*Input*
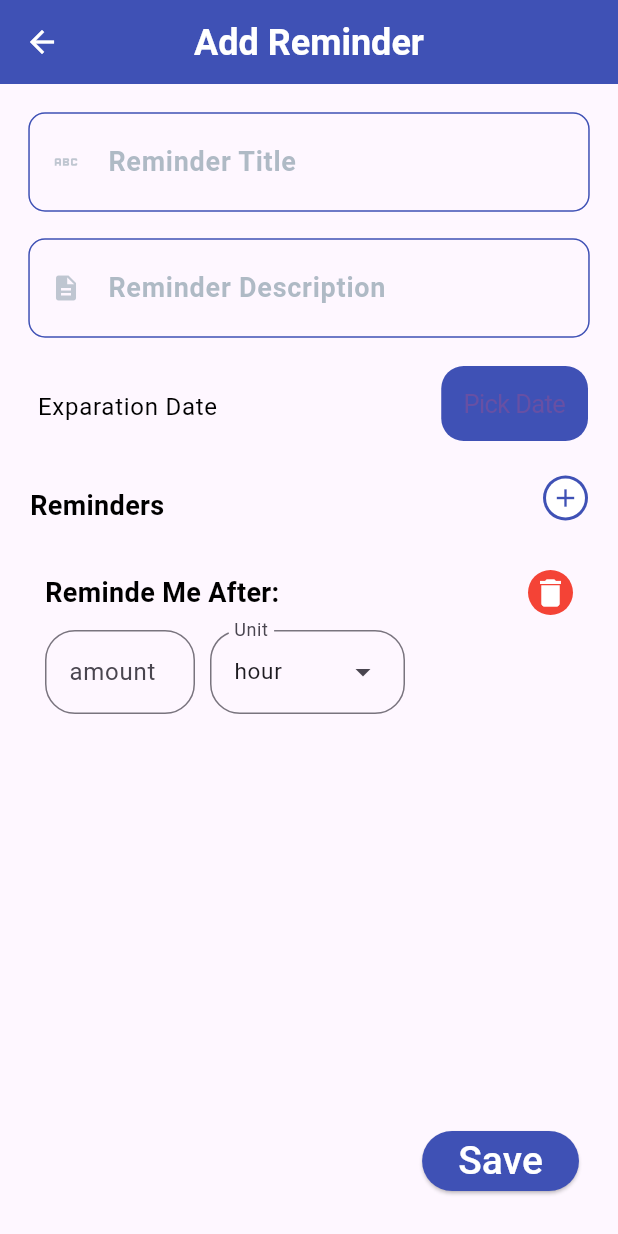
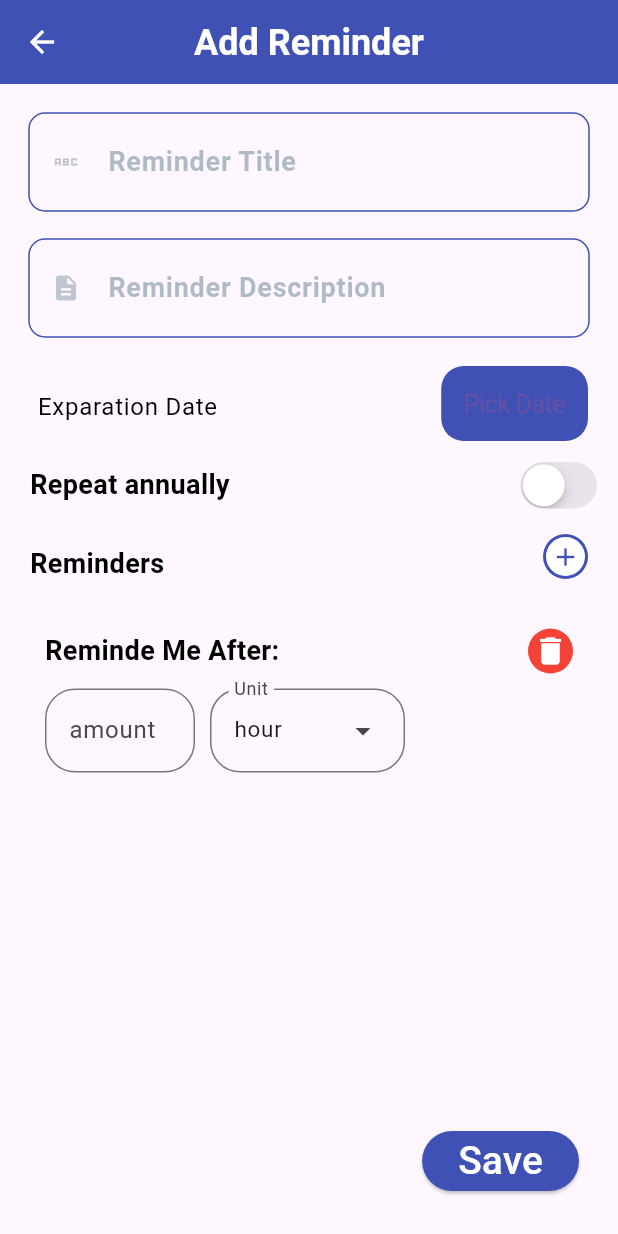
Before and after one commit to bilalSerwan/fastlink_reminder, a Flutter app: the AddOrEditReminderScreen screen opened directly, on a phone screen of 412 x 824 dp. Run offline on Flutter 3.47's test engine with Material 3 defaults, Android fonts, the phone set to English and light mode, and no system bars; our stand-ins replace dio, equatable, firebase_core, firebase_messaging, flutter_screenutil, flutter_slidable and 3 more; accounts and stored records are empty.

Commit message:
add repeating yearly and change app icon and app name and change enviroment from dev to stage's

```diff
--- a/lib/model/reminder.dart
+++ b/lib/model/reminder.dart
@@ -9,12 +9,14 @@ class Reminder extends Equatable {
     required this.triggerAt,
     required this.schedules,
     required this.reminderId,
+    required this.isRepeatingAnnually,
   });
 
   String title;
   String description;
   int reminderId;
   DateTime? triggerAt;
+  bool isRepeatingAnnually;
   List<Schedule> schedules;
 
   Reminder copyWith({
@@ -29,29 +31,42 @@ class Reminder extends Equatable {
       description: description ?? this.description,
       triggerAt: triggerAt ?? this.triggerAt,
       reminderId: reminderId ?? this.reminderId,
+      isRepeatingAnnually: isRepeatingAnnually,
       schedules: schedules ?? this.schedules,
     );
   }
 
-    factory Reminder.fromJson(Map<String, dynamic> json){
+  factory Reminder.fromJson(Map<String, dynamic> json) {
+    print(json);
     return Reminder(
       reminderId: json['id'],
       title: json["title"],
       description: json["description"],
       triggerAt: DateTime.tryParse(json["trigger_at"]) ?? DateTime.now(),
-            schedules: json["schedules"] == null ? [] : List<Schedule>.from(json["schedules"]!.map((x) => Schedule.fromJson(x))),
+      isRepeatingAnnually: json["is_repeating"]==0 ? false:true,
+      schedules: json["schedules"] == null
+          ? []
+          : List<Schedule>.from(
+              json["schedules"]!.map((x) => Schedule.fromJson(x))),
     );
   }
 
   Map<String, dynamic> toJson() => {
-        "id":reminderId,
+        "id": reminderId,
         "title": title,
         "description": description,
-        "trigger_at": "${triggerAt!.year.toString().padLeft(4,'0')}-${triggerAt!.month.toString().padLeft(2,'0')}-${triggerAt!.day.toString().padLeft(2,'0')}",
+        "is_repeating": isRepeatingAnnually,
+        "trigger_at":
+            "${triggerAt!.year.toString().padLeft(4, '0')}-${triggerAt!.month.toString().padLeft(2, '0')}-${triggerAt!.day.toString().padLeft(2, '0')}",
         "schedules": schedules.map((x) => x.toJson()).toList(),
       };
 
   @override
   List<Object?> get props => [
-    title, description, triggerAt, schedules,];
+        title,
+        description,
+        triggerAt,
+        schedules,
+        isRepeatingAnnually,
+      ];
 }
--- a/lib/model/user.dart
+++ b/lib/model/user.dart
@@ -24,7 +24,7 @@ class UserData {
   String? name;
   String? email;
   String? fcmToken;
-  Null emailVerifiedAt;
+  String? emailVerifiedAt;
   String? createdAt;
   String? updatedAt;
 
--- a/lib/screens/AddReminder/add_reminder_screen.dart
+++ b/lib/screens/AddReminder/add_reminder_screen.dart
@@ -33,6 +33,7 @@ class _AddOrEditReminderScreenState extends State<AddOrEditReminderScreen> {
   _AddOrEditReminderScreenState();
   late Reminder previousReminder;
   bool selectExpirationDateHaveError = false;
+  bool isRepeating = false;
   final formkey = GlobalKey<FormState>();
   List<Schedule> schedules = [];
   DateTime? triggerAt;
@@ -45,6 +46,7 @@ class _AddOrEditReminderScreenState extends State<AddOrEditReminderScreen> {
       reminderId: widget.reminder.reminderId,
       title: widget.reminder.title,
       description: widget.reminder.description,
+      isRepeatingAnnually: widget.reminder.isRepeatingAnnually,
       triggerAt: widget.reminder.triggerAt,
       schedules: widget.reminder.schedules,
     );
@@ -54,6 +56,7 @@ class _AddOrEditReminderScreenState extends State<AddOrEditReminderScreen> {
     triggerAt = previousReminder.triggerAt;
     titleController.text = previousReminder.title;
     descriptionController.text = previousReminder.description;
+    isRepeating = previousReminder.isRepeatingAnnually;
   }
 
   @override
@@ -190,6 +193,26 @@ class _AddOrEditReminderScreenState extends State<AddOrEditReminderScreen> {
                     ),
                   ),
 
+                  Row(
+                    mainAxisAlignment: MainAxisAlignment.spaceBetween,
+                    children: [
+                      Padding(
+                        padding: EdgeInsets.only(left: 10.w),
+                        child: Text('Repeat annually', style: subtitle),
+                      ),
+                      CupertinoSwitch(
+                        value: isRepeating,
+                        onChanged: (value) {
+                          if (widget.appBarTitle == "Add") {
+                          isRepeating = value;
+                          setState(() {});
+                          }
+                        },
+                        activeColor: primaryColor,
+                      ),
+                    ],
+                  ),
+
                   //in this section code we have only reminder text and reminder add button to add reminders
                   Padding(
                     padding: EdgeInsets.all(10.0.r),
@@ -257,6 +280,7 @@ class _AddOrEditReminderScreenState extends State<AddOrEditReminderScreen> {
             onPressed: () async {
               log('button pressed');
               if (formkey.currentState!.validate()) {
+                log('form is valid');
                 if (triggerAt == null) {
                   selectExpirationDateHaveError = true;
                   setState(() {});
@@ -273,6 +297,7 @@ class _AddOrEditReminderScreenState extends State<AddOrEditReminderScreen> {
                     reminderId: previousReminder.reminderId,
                     title: titleController.text,
                     description: descriptionController.text,
+                    isRepeatingAnnually: isRepeating,
                     triggerAt: triggerAt,
                     schedules: schedules);
                 if (newReminder != previousReminder ||
--- a/lib/screens/home/home_screen.dart
+++ b/lib/screens/home/home_screen.dart
@@ -65,6 +65,7 @@ class _HomeScreenState extends State<HomeScreen> {
                 reminder: Reminder(
                     reminderId: 0,
                     title: '',
+                    isRepeatingAnnually: false,
                     description: '',
                     triggerAt: DateTime.tryParse(''),
                     schedules: [Schedule(amount: 0, unit: "hour")]),
@@ -110,7 +111,6 @@ class _HomeScreenState extends State<HomeScreen> {
                 controller: scrollController,
                 itemCount: context.watch<HomeProvider>().remindersList.length,
                 itemBuilder: (context, index) =>
-                    // context.watch<HomeProvider>().paginationLimit >= index?
                     InkWell(
                       onTap: () {
                         Navigator.push(
@@ -161,7 +161,6 @@ class _HomeScreenState extends State<HomeScreen> {
                         ),
                       ),
                     )
-                // : const Center(child: CircularProgressIndicator()),
                 ),
       ),
     );
```
Also changed, not shown: lib/Services/reminder_services.dart (+21 -10 lines), lib/Services/user_services.dart (+25 -13 lines), lib/links.dart (+12 -11 lines), lib/screens/home/widgets/reminder_card.dart (+4 -3 lines), 6 other files. Lines whose indentation alone changed are shown as unchanged.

*Description of the task*
All lines of the data that hold "HomeProvider" need to be copied.

*Solved problem*
                 itemCount: context.watch<HomeProvider>().remindersList.length,
-                    // context.watch<HomeProvider>().paginationLimit >= index?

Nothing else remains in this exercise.